**PROBLEM STATEMENT**
A bare number is the only acceptable answer: how many lines of these entries include "ipynb"?

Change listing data
------------------------------------

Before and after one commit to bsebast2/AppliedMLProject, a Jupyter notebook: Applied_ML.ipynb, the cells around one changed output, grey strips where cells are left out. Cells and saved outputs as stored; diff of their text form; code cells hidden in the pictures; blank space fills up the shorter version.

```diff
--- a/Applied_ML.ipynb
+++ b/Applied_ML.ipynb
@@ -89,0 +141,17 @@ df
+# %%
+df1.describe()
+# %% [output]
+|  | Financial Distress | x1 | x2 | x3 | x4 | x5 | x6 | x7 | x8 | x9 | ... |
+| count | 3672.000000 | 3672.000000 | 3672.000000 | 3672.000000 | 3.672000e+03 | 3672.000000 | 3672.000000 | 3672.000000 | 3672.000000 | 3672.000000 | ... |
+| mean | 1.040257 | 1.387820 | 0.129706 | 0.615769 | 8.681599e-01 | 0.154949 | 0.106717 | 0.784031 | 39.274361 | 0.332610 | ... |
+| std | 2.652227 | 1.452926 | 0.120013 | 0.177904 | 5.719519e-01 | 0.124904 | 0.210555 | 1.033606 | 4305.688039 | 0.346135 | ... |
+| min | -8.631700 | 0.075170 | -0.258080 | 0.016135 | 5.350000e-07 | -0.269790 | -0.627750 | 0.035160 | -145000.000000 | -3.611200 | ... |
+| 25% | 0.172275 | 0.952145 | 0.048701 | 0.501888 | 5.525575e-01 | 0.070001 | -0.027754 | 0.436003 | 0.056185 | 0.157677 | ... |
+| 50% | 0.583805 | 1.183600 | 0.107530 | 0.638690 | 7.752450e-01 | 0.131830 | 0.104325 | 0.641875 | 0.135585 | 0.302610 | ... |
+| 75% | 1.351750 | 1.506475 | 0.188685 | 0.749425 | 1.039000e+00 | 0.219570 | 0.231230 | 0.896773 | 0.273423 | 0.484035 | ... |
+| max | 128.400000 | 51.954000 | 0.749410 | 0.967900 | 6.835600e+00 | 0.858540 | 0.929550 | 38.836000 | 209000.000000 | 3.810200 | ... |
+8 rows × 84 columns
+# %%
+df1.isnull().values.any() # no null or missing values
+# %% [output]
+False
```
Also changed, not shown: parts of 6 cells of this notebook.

------------------------------------

**RESULT FOR THIS TASK**
3